End-use industries such as transportation and heating are almost entirely electrified in the planned scenario, which achieves the goal of limiting global warming to 1.5 degrees Celsius. Despite the sharp drop in the cost of solar and other renewables-generated electricity, the levelized cost of energy (LCOE) of the entire system is expected to remain constant over the next three decades, at between 50 and 57 €/MWh, as the energy transition will also include storage technology, increased flexibility, and the production of synthetic fuels.
Professor Breyer told PV magazine, “We no longer consider single-technology LCOE, but least-cost energy system solutions, which changes the emphasis on[to] integrated solutions.”
The capex of all technologies needed for system LCOE was, however, indicated in the report. Breyer said, “The PV capex is the most definitive.”
Capex for a residential PV project, for example, is expected to drop from €1,169/kW-installed in 2020 to €826 in 2030, €650 in 2040, and €537 in 2050, according to the group’s estimates.
By 2050, commercial PV is projected to cost €397 per kW installed, up from €907 in 2020, €623 in 2030, and €484 in 2040. The capex for industrial roofs is expected to fall from €682/kW-installed in 2020 to €459 in 2030, €353 in 2040, and €289 in 2050.
The group looked into the large scale market and given prices for two types of PV plants: fixed structure and single-axis trackers, and discovered that the second category would see a price drop from €638 per kW built-in 2020 to €429 in 2030, €330 in 2040, and €271 in 2050. From €580 in 2020 to €390 in 2030 to €300 in 2040, the first group is expected to achieve a capex of €246/kW-installed.
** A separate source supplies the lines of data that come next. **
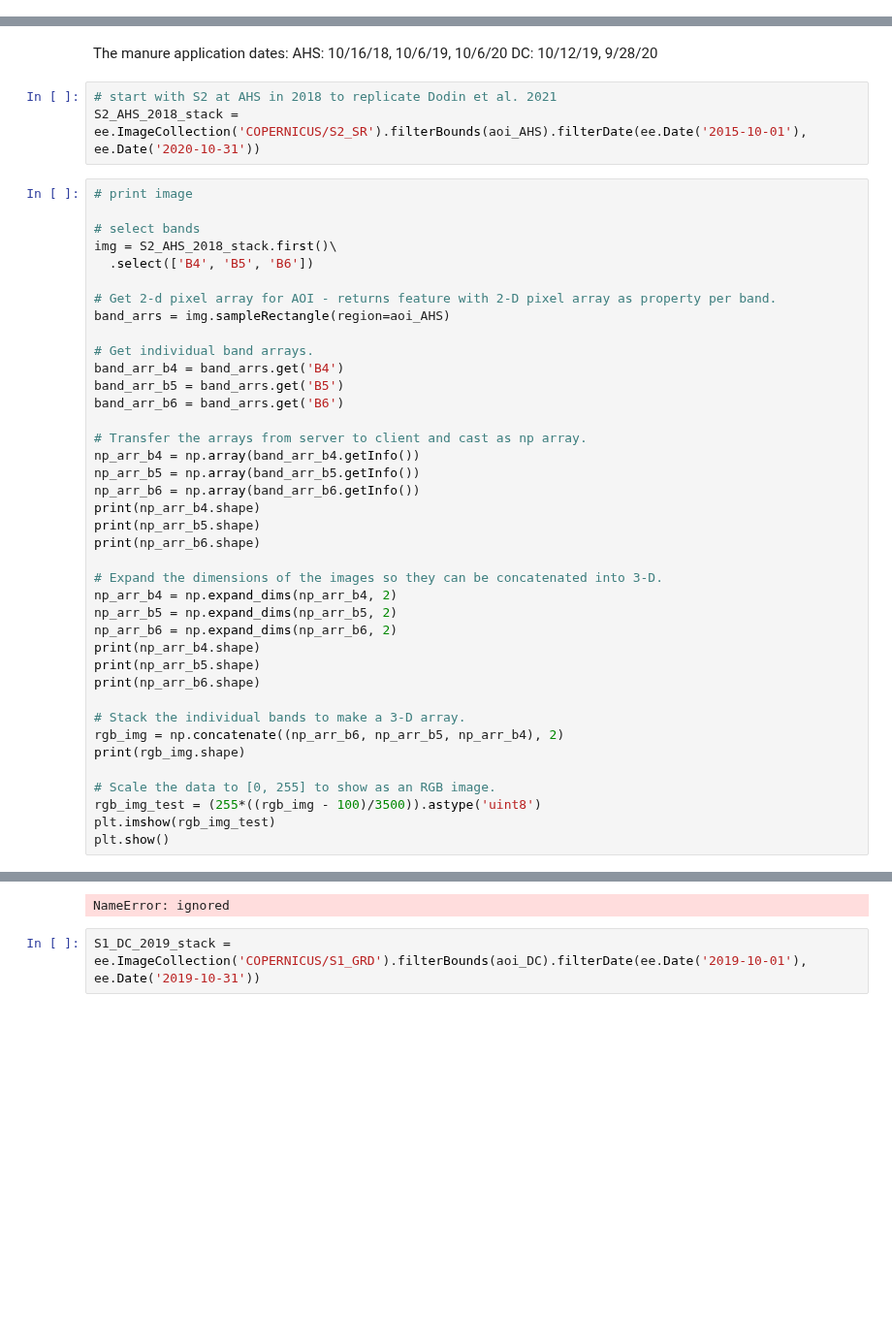
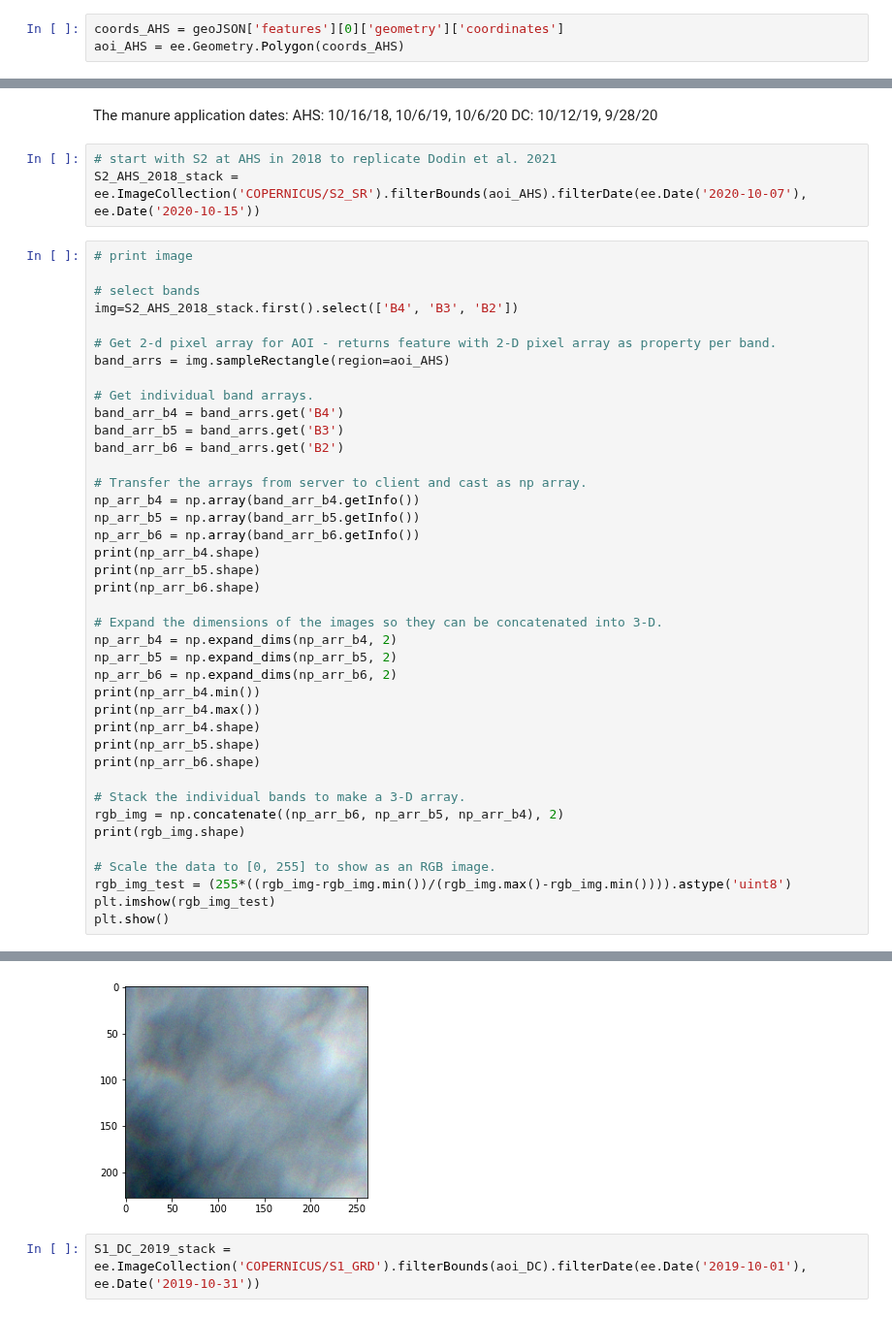
Before and after one commit to raruggie/GRRIEn, a Jupyter notebook: tutorials/detecting-changes-in-sentinel-1-imagery-pt-1/index.ipynb, the cells around one changed output, grey strips where cells are left out. Shown at 97% size. Drawn from its saved outputs; the diff is of its cells as text; blank space fills up the shorter version.

```diff
--- a/tutorials/detecting-changes-in-sentinel-1-imagery-pt-1/index.ipynb
+++ b/tutorials/detecting-changes-in-sentinel-1-imagery-pt-1/index.ipynb
@@ -386,3 +423,6 @@ geoJSON = {
+# %%
+coords_AHS = geoJSON['features'][0]['geometry']['coordinates']
+aoi_AHS = ee.Geometry.Polygon(coords_AHS)
 # %% [markdown]
 Note that the last and first corners are identical, indicating closure of the polygon. We have to bore down into the GeoJSON structure to get the geometry coordinates, then create an _ee.Geometry()_ object:
 # %%
@@ -398,21 +438,20 @@ AHS: 10/16/18, 10/6/19, 10/6/20
 DC: 10/12/19, 9/28/20
 # %%
 # start with S2 at AHS in 2018 to replicate Dodin et al. 2021
-S2_AHS_2018_stack = ee.ImageCollection('COPERNICUS/S2_SR').filterBounds(aoi_AHS).filterDate(ee.Date('2015-10-01'), ee.Date('2020-10-31'))
+S2_AHS_2018_stack = ee.ImageCollection('COPERNICUS/S2_SR').filterBounds(aoi_AHS).filterDate(ee.Date('2020-10-07'), ee.Date('2020-10-15'))
 # %%
 # print image
 
 # select bands
-img = S2_AHS_2018_stack.first()\
-  .select(['B4', 'B5', 'B6'])
+img=S2_AHS_2018_stack.first().select(['B4', 'B3', 'B2'])
 
 # Get 2-d pixel array for AOI - returns feature with 2-D pixel array as property per band.
 band_arrs = img.sampleRectangle(region=aoi_AHS)
 
 # Get individual band arrays.
 band_arr_b4 = band_arrs.get('B4')
-band_arr_b5 = band_arrs.get('B5')
-band_arr_b6 = band_arrs.get('B6')
+band_arr_b5 = band_arrs.get('B3')
+band_arr_b6 = band_arrs.get('B2')
 
 # Transfer the arrays from server to client and cast as np array.
 np_arr_b4 = np.array(band_arr_b4.getInfo())
@@ -426,6 +465,8 @@ print(np_arr_b6.shape)
 np_arr_b4 = np.expand_dims(np_arr_b4, 2)
 np_arr_b5 = np.expand_dims(np_arr_b5, 2)
 np_arr_b6 = np.expand_dims(np_arr_b6, 2)
+print(np_arr_b4.min())
+print(np_arr_b4.max())
 print(np_arr_b4.shape)
 print(np_arr_b5.shape)
 print(np_arr_b6.shape)
@@ -435,7 +476,7 @@ rgb_img = np.concatenate((np_arr_b6, np_arr_b5, np_arr_b4), 2)
 print(rgb_img.shape)
 
 # Scale the data to [0, 255] to show as an RGB image.
-rgb_img_test = (255*((rgb_img - 100)/3500)).astype('uint8')
+rgb_img_test = (255*((rgb_img-rgb_img.min())/(rgb_img.max()-rgb_img.min()))).astype('uint8')
 plt.imshow(rgb_img_test)
 plt.show()
 # %% [output]
@@ -443,4 +492,4 @@ S2_AHS_2018_stack {'type': 'Image', 'bands': [{'id': 'B1', 'data_type': {'type':
-NameError: ignored
+[figure, added]
 # %%
 S1_DC_2019_stack = ee.ImageCollection('COPERNICUS/S1_GRD').filterBounds(aoi_DC).filterDate(ee.Date('2019-10-01'), ee.Date('2019-10-31'))
 # %% [markdown]
```
Also changed, not shown: parts of 4 cells of this notebook.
The study also predicts that renewable-powered desalination would be able to solve the water shortage problem by supplying 3 billion cubic meters of clean water every day, as well as the complete implementation of power-to-x technology.
“According to IPCC sources, the findings of our analysis identify a scenario that has been claimed as impossible,” Breyer said. “We are, however, able to demonstrate that the climate goals can be reached without raising the [cost] per unit of energy by… extensive direct and indirect electrification of the energy grid, as well as renewables-based electricity supply.”
Source – here